WHAT YOU HAVE TO DO
Return, from the data below, each line that contains the word "board".
= Beginning of Section =
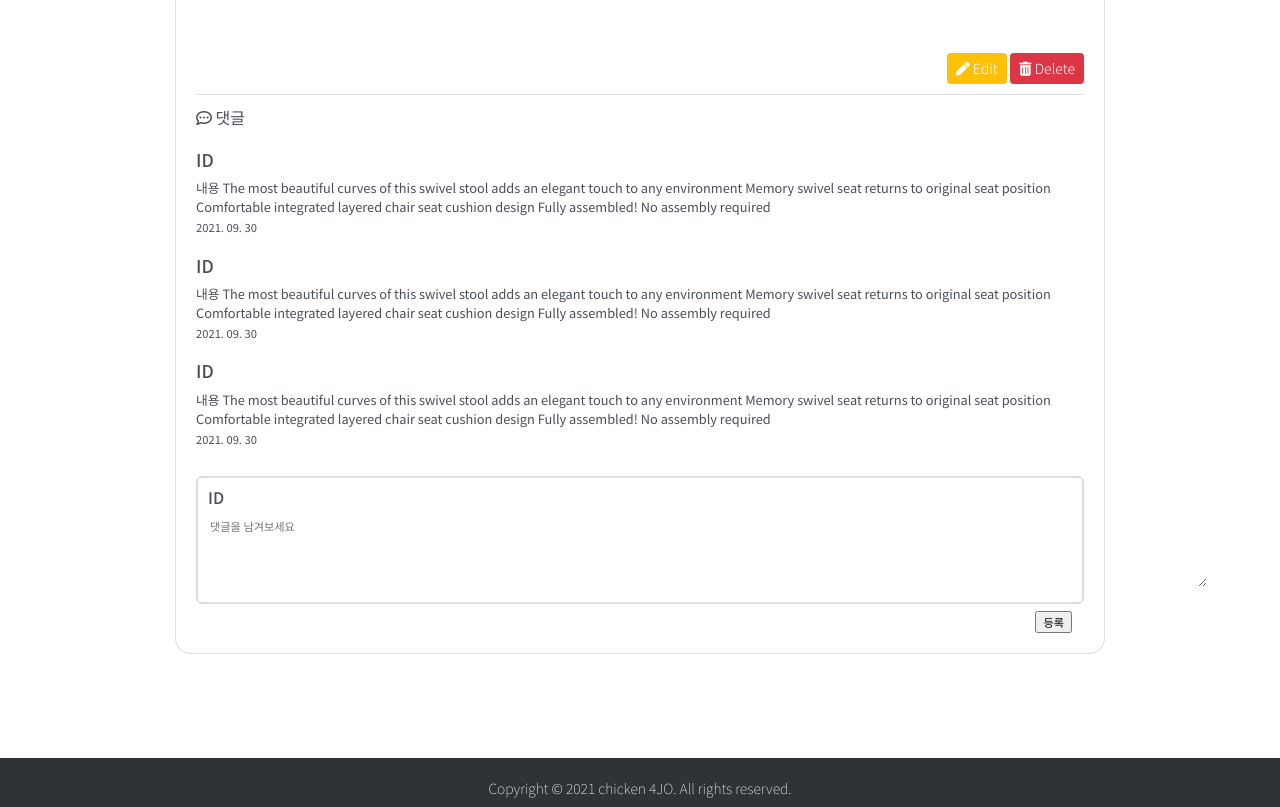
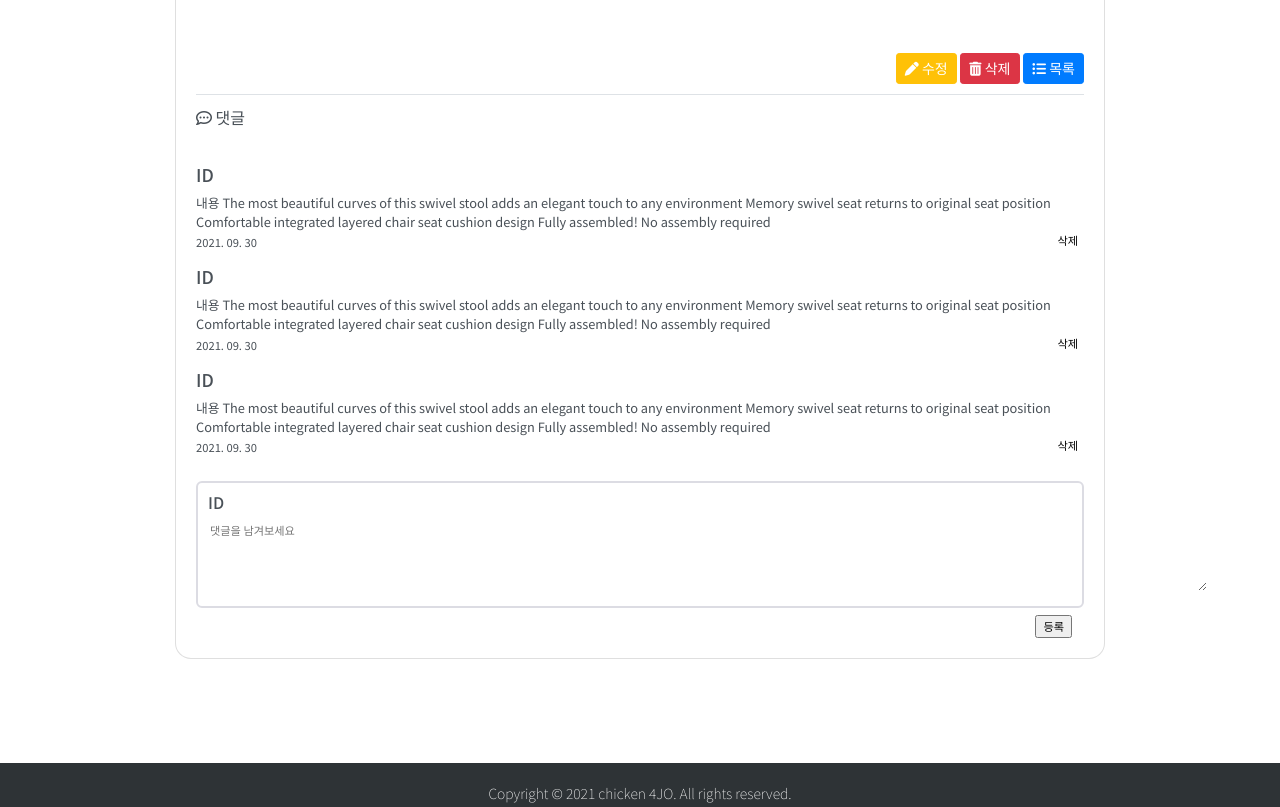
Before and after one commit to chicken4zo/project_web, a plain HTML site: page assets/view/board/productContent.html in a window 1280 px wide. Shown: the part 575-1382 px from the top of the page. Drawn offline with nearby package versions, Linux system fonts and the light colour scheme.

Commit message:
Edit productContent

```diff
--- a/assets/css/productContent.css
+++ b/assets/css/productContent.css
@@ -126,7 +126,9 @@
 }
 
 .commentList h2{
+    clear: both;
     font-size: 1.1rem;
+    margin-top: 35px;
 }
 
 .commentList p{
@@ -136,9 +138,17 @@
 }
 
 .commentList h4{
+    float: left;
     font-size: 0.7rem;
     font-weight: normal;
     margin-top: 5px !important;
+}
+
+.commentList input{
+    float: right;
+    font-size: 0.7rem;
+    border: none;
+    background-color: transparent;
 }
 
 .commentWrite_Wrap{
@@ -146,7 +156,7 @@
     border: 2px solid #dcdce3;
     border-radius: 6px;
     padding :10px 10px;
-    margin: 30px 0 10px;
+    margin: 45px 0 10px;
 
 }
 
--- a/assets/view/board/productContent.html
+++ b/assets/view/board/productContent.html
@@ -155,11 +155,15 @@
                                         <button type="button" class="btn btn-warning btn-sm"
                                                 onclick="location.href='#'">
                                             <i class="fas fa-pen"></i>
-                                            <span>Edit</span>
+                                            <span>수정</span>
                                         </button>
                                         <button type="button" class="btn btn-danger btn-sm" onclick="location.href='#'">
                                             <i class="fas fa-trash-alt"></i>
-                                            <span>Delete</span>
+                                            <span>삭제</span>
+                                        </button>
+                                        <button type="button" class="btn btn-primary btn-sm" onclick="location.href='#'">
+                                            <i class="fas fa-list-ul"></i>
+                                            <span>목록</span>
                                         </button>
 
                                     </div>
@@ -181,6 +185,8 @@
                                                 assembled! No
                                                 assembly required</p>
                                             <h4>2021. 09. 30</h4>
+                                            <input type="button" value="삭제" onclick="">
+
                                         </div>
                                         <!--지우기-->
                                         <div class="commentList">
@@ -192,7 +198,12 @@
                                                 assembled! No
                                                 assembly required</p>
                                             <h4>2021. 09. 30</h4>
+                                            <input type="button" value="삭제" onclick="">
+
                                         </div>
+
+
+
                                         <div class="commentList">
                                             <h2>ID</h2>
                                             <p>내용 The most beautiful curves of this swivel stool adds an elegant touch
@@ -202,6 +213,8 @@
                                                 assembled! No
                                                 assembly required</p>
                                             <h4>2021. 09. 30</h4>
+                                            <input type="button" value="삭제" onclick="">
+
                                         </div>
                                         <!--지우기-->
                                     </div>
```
= End of Section =
= Beginning of Section =
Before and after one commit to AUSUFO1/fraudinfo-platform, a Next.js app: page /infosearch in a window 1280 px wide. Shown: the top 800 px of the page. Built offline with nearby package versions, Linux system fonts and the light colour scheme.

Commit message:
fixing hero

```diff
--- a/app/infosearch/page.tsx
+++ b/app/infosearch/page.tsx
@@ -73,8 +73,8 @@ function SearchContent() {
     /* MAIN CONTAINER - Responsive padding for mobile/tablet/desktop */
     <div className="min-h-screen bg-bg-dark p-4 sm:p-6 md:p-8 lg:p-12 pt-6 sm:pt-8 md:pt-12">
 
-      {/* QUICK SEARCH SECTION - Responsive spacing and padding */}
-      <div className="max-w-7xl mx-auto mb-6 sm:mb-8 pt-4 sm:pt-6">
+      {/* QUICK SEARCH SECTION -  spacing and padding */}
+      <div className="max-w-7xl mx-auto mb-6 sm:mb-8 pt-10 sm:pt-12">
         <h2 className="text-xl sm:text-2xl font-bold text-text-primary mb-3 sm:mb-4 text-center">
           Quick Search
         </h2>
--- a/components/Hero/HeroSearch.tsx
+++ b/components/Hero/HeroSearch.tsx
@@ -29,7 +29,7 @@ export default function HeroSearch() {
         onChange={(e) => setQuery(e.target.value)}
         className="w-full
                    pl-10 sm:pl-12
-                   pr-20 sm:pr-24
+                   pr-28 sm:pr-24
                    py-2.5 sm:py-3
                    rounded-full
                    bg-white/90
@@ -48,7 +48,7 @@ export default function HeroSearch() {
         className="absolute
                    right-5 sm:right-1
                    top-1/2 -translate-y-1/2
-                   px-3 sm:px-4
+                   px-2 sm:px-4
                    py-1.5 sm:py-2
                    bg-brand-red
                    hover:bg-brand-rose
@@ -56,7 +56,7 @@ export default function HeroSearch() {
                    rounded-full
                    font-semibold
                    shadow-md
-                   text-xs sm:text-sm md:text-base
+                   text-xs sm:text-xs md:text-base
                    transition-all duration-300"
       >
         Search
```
= End of Section =
TASK OUTPUT
Before and after one commit to chicken4zo/project_web, a plain HTML site: page assets/view/board/productContent.html in a window 1280 px wide. Shown: the part 575-1382 px from the top of the page. Drawn offline with nearby package versions, Linux system fonts and the light colour scheme.
--- a/assets/view/board/productContent.html
+++ b/assets/view/board/productContent.html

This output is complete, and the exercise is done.